-------- Dataset entries

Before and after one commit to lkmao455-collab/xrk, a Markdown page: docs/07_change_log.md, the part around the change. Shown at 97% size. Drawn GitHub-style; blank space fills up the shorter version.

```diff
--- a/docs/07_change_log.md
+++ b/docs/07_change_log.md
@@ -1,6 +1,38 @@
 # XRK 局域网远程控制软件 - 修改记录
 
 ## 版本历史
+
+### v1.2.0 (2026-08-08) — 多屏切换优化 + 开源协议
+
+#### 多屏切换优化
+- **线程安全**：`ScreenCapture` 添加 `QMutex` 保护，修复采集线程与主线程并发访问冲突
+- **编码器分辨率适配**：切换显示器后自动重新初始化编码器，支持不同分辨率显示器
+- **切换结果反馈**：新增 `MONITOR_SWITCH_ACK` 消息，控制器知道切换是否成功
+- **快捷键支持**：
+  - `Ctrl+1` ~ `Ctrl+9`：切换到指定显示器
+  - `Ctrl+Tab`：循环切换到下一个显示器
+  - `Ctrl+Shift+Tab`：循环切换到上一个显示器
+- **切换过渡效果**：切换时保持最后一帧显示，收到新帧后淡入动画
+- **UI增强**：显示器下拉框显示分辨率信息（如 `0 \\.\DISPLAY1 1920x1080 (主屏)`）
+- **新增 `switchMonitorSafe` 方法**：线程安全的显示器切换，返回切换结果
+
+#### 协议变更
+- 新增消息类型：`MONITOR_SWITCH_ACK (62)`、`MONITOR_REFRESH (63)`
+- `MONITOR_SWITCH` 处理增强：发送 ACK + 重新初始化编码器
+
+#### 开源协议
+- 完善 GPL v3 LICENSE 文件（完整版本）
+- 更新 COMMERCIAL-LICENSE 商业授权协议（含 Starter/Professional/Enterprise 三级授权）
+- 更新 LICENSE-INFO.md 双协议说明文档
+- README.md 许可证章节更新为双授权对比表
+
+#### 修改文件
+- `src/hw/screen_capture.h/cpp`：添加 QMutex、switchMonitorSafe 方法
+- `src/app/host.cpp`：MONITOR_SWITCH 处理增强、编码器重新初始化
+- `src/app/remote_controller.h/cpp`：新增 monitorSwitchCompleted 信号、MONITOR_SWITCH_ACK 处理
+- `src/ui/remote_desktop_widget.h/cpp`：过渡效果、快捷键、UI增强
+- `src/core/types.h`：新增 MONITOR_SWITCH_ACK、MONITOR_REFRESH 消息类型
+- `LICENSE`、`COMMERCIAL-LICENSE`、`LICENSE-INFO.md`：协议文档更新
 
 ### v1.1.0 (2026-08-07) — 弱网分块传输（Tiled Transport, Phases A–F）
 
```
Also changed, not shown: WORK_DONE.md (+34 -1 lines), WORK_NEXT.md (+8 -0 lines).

----------------

About this task: Pull out all lines in the data above that include "LICENSE".

Response area:
+- 完善 GPL v3 LICENSE 文件（完整版本）
+- 更新 COMMERCIAL-LICENSE 商业授权协议（含 Starter/Professional/Enterprise 三级授权）
+- 更新 LICENSE-INFO.md 双协议说明文档
+- `LICENSE`、`COMMERCIAL-LICENSE`、`LICENSE-INFO.md`：协议文档更新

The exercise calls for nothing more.